Fr. Georges Florovsky, The Byzantine Fathers of the Fifth Century, chapter nine.

This isn’t new of course and echoes themes that I have encountered in Zizioulas’ Being as Communion (which I have not abandoned, despite all appearances to the contrary) on the relationship between Greek thought and the biblical witness. But it also raises the question for me of the extent to which our current thought processes and cultural and philosophical assumptions enable or hinder the expression of faith.

Perhaps I noticed this particularly because I recently came across the website of a theological college that I once had contact with. Reading its mission statement, I was struck not just by the emphasis on contextuality in theological education, but that this involves allowing the tradition to be transformed by the context. Now there was a time when I was involved such academic circles – and I remain committed to some of their concerns – but it now strikes me as being insufficiently critical of the factors operating in the contemporary context, and of the extent to which they form us and condition our responses.

“Theology” is not an end in itself. It is always but a way. Theology, and even the “dogmas,” presents no more than an “intellectual contour” of the revealed truth, and a “noetic” testimony to it. Only in the act of faith is this “contour” filled with content. Christological formulas are fully meaningful only for those who have encountered the Living Christ, and have received and acknowledged Him as God and Saviour, and are dwelling by faith in Him, in His body, the Church. In this sense, theology is never a self-explanatory discipline. It is constantly appealing to the vision of faith. “What we have seen and heard we announce to you.” Without this “announcement” theological formulas are empty and of no consequence. For the same reason these formulas can never be taken “abstractly,” that is, out of total context of belief. It is misleading to single out particular statements of the Fathers and to detach them from the total perspective in which they have been actually uttered, just as it is misleading to manipulate with detached quotations from the Scripture. A dangerous habit “to quote” the Fathers; is, to quote their isolated sayings and phrases outside of that concrete setting in which only they have their full and proper meaning and are truly alive. “To follow” does not mean just “to quote” the Fathers. “To follow” the Fathers means to acquire their “mind,” their phronema.
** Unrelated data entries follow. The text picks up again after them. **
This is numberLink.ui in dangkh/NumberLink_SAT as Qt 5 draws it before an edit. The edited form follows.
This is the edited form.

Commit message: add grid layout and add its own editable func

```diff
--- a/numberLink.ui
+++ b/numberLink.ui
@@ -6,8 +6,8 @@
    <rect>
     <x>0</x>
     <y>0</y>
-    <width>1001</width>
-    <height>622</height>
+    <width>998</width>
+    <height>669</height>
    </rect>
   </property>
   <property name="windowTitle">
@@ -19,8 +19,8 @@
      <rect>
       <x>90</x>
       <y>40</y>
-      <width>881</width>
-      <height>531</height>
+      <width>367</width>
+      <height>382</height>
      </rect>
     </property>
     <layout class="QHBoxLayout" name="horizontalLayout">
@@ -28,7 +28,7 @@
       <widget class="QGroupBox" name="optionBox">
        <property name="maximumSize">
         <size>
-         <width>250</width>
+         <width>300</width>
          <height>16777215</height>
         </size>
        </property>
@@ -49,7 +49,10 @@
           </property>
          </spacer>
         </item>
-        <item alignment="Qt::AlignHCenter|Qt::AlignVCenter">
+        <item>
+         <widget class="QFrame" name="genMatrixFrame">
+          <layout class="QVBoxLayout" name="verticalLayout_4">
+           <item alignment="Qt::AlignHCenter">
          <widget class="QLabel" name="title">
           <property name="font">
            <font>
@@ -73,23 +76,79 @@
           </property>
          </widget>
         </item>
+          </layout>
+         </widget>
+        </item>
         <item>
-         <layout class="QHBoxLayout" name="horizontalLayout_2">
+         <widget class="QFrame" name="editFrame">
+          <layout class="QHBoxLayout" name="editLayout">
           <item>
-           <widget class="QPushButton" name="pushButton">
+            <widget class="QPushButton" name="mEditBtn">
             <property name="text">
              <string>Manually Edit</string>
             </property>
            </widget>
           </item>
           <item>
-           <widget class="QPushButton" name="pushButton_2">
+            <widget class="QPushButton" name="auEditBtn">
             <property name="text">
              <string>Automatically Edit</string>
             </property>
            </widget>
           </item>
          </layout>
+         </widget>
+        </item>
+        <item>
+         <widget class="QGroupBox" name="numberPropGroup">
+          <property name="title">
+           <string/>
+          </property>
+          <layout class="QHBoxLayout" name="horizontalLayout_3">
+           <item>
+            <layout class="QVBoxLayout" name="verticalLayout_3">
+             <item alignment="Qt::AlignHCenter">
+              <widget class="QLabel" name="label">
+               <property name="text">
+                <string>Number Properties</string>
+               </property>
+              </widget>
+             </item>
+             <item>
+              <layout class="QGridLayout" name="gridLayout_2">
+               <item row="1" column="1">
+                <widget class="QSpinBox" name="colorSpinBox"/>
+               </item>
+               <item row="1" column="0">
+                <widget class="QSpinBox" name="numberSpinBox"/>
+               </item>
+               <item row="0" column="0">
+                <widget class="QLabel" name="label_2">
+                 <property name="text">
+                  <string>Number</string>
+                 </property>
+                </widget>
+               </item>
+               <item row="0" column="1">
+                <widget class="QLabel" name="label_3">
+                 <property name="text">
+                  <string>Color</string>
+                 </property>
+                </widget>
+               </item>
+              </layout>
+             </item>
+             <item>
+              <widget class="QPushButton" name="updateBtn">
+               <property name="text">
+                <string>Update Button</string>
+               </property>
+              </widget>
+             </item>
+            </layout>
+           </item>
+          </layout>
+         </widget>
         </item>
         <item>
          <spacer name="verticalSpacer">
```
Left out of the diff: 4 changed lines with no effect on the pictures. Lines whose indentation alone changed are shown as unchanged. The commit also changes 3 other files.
Fr. Georges Florovsky, The Byzantine Fathers of the Fifth Century, chapter 3, which is available online here, together with other very worthwhile works of Father Florovsky.